The Lab has begun the search for a permanent ALS director. It is a very attractive position, and I have no doubt that the Lab will be successful in its search, especially since ALS is in a very strong position going forward. Over the last few years, we developed many important new beamline projects, the last of which will be commissioned in the next year or two. We also expanded operations and improved the light source, with the most dramatic planned upgrade (ALS-U) receiving the first step in approval from the Department of Energy last year. Importantly, our recent triennial review by the DOE was extremely positive. In addition to providing several recommendations, the review noted ALS’s high productivity, continued growth, and leadership in many areas of science.
Of course, the people of ALS make all the difference, especially in partnering with, and enabling the scientific programs of, our thousands of creative users.

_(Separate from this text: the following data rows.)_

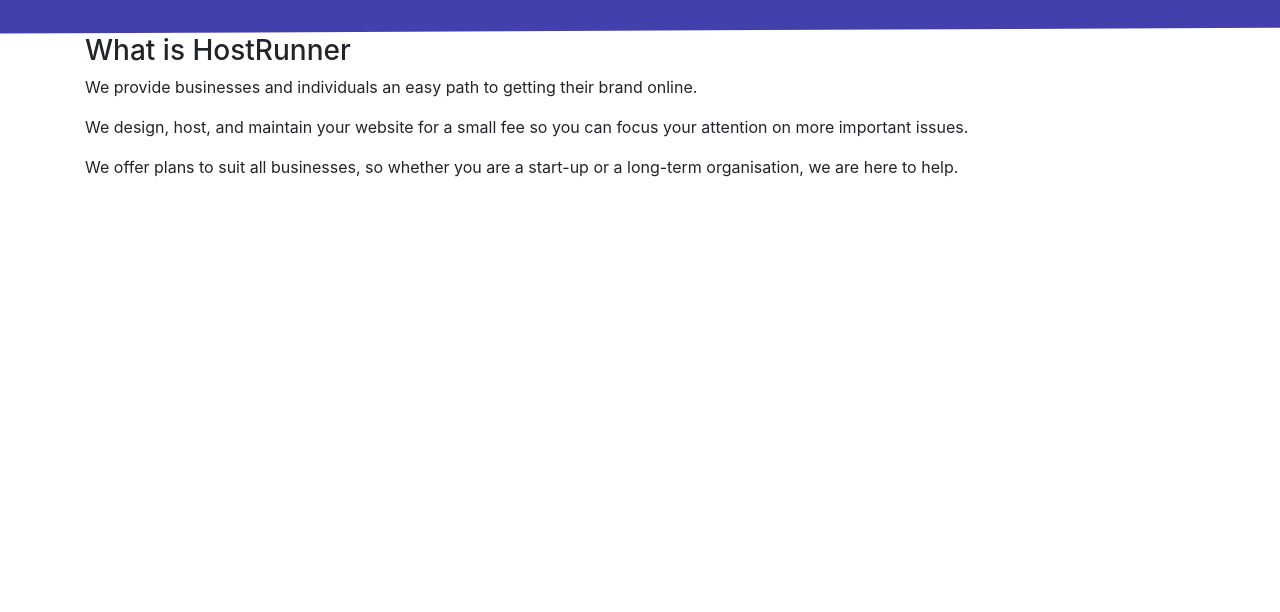
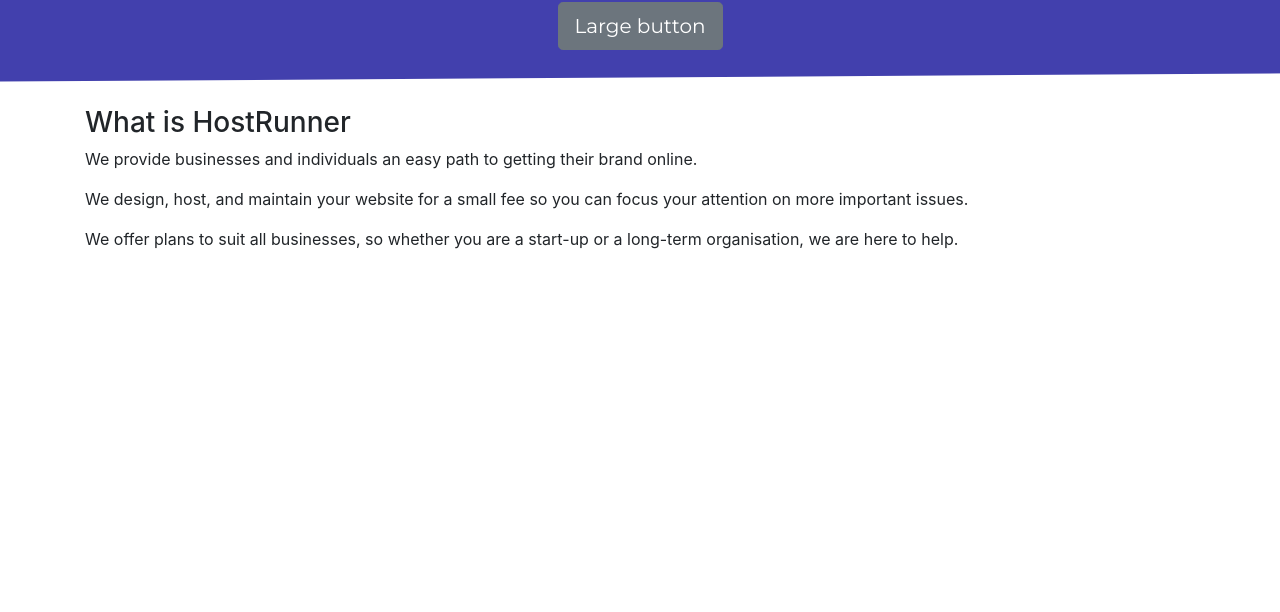
Before and after one commit to speccysps/hostRunner, a website: page src/index.html in a window 1280 px wide. Shown: the part 188-800 px from the top of the page. Drawn offline with nearby package versions, Linux system fonts and the light colour scheme.

Commit message:
Removed extra container

```diff
--- a/src/index.html
+++ b/src/index.html
@@ -46,20 +46,19 @@
                 </div>
             </div>
         </nav>
-    </div>
-    <div class="container-fluid">
         <div class="row">
             <section class="hero col-sm-12 text-center px-0">
                 <div class="inside" id="bg">
                     <h2 class="display-4">Ultimate Web Package For Small Businesses
                     </h2>
+                    <button type="button" class="btn btn-secondary btn-lg">Large button</button>
                 </div>
             </section>
         </div>
     </div>
     <main class="container">
         <div class="row">
-            <section class="welcome col-sm-12">
+            <section class="welcome mt-4 col-sm-12">
                 <h3>What is HostRunner</h3>
                 <p>We provide businesses and individuals an easy path to getting their brand online.</p>
                 <p>We design, host, and maintain your website for a small fee so you can focus your attention on
```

Perhaps my most important contribution has been hiring capable and collegial people to continue our tradition of exceptional operations. When I became involved with ALS, the staff included such managers as Janos Kirz, Neville Smith, Liz Moxon, David Robin, Gary Krebs, Ben Feinberg, and Jerry Kekos, together with many, many others, including those who have continued to support ALS for years, such as Steve Rossi, Howard Padmore, and Zahid Hussain, and those who advised me, like Jim Krupnick and Pat Oddone. Of course, we inevitably need to replace ourselves, as well as give others the opportunity to work at ALS. With the subsequent hiring of leaders like Jim Floyd, Steve Kevan, Ashley White, Fernando Sannibale, Sue Bailey, Banda, Scott Taylor, Jeremy Coyne, and of course my amazing assistant Yeen Mankin—and also many great scientific, technical and administrative staff including those in our matrixed divisions—we have continued to support folks and renew ourselves by engaging terrific new colleagues.
I want to sincerely thank all of my friends at ALS for their dedication to our mission, their caring style, and their hard work. I greatly enjoyed my decade-plus at ALS, and will look forward to following the inevitable future successes of our community.